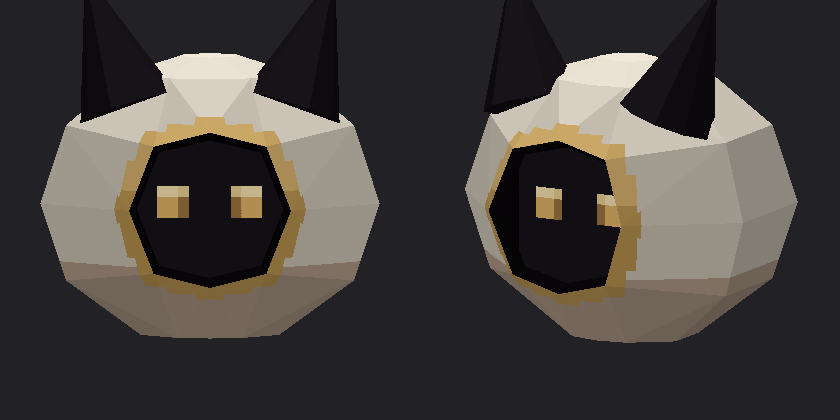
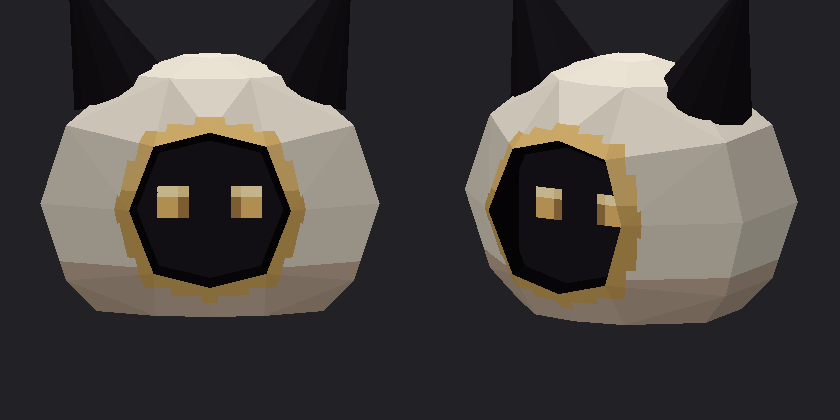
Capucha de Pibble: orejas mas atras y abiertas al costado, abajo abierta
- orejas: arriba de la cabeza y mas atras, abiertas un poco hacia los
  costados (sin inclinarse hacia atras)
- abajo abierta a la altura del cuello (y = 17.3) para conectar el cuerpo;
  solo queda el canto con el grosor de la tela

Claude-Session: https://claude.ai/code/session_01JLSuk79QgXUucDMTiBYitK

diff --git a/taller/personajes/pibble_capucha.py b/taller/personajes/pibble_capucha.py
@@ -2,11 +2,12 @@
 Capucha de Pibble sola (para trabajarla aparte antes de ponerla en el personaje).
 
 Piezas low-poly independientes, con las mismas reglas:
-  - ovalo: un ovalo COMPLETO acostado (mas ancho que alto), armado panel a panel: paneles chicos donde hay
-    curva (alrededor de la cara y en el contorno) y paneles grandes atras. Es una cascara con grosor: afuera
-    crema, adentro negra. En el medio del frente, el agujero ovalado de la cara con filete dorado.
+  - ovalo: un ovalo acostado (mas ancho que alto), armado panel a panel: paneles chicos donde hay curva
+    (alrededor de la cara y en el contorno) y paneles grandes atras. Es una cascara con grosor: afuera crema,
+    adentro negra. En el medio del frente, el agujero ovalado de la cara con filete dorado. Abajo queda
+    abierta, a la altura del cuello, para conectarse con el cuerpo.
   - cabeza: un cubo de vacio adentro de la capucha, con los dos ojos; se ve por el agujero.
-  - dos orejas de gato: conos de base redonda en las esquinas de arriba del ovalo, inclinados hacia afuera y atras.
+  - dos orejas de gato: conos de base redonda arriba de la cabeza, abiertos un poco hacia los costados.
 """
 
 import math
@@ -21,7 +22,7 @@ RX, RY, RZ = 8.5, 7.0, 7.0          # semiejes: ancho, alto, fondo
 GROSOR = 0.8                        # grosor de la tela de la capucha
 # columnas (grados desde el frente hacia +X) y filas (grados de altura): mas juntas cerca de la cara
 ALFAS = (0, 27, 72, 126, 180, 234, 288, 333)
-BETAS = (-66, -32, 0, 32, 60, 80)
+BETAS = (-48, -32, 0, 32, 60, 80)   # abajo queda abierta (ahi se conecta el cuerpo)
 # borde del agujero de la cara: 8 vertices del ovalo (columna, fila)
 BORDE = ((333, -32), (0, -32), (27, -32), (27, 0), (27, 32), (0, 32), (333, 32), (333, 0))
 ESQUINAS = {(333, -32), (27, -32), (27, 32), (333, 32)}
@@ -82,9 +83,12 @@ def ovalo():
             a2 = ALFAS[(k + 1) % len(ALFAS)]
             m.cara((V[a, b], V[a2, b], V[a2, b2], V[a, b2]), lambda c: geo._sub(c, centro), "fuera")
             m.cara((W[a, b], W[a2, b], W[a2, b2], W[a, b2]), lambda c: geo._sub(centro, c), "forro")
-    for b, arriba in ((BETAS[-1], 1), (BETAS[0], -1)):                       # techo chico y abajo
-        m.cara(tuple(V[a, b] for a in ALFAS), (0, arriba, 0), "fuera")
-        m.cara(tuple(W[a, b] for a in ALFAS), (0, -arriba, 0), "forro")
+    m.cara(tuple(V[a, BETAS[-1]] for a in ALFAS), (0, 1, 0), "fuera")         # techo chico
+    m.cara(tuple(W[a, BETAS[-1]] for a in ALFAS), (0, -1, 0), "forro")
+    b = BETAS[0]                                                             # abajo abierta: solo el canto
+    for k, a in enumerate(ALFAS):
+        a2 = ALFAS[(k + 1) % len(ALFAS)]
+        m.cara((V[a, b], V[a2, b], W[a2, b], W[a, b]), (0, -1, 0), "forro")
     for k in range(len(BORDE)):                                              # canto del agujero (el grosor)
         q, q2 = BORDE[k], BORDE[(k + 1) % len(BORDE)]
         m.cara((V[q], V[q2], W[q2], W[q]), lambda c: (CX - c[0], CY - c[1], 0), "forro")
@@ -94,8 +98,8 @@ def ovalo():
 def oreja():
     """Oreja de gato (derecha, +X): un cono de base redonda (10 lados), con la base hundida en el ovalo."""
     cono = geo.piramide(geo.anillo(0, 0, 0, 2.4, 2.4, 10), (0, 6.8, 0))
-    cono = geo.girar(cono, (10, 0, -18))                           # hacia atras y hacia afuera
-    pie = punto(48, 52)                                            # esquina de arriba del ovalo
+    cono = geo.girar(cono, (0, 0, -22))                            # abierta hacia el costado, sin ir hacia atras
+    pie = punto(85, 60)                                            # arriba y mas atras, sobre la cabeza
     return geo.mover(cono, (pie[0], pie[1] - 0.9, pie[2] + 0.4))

*What to produce:* Reproduce only the lines of the records from the start up to and including the line that holds "curva (alrededor de"; do not carry over any picture.

*Task output:*
Capucha de Pibble: orejas mas atras y abiertas al costado, abajo abierta
- orejas: arriba de la cabeza y mas atras, abiertas un poco hacia los
  costados (sin inclinarse hacia atras)
- abajo abierta a la altura del cuello (y = 17.3) para conectar el cuerpo;
  solo queda el canto con el grosor de la tela

Claude-Session: https://claude.ai/code/session_01JLSuk79QgXUucDMTiBYitK

diff --git a/taller/personajes/pibble_capucha.py b/taller/personajes/pibble_capucha.py
@@ -2,11 +2,12 @@
 Capucha de Pibble sola (para trabajarla aparte antes de ponerla en el personaje).
 
 Piezas low-poly independientes, con las mismas reglas:
-  - ovalo: un ovalo COMPLETO acostado (mas ancho que alto), armado panel a panel: paneles chicos donde hay
-    curva (alrededor de la cara y en el contorno) y paneles grandes atras. Es una cascara con grosor: afuera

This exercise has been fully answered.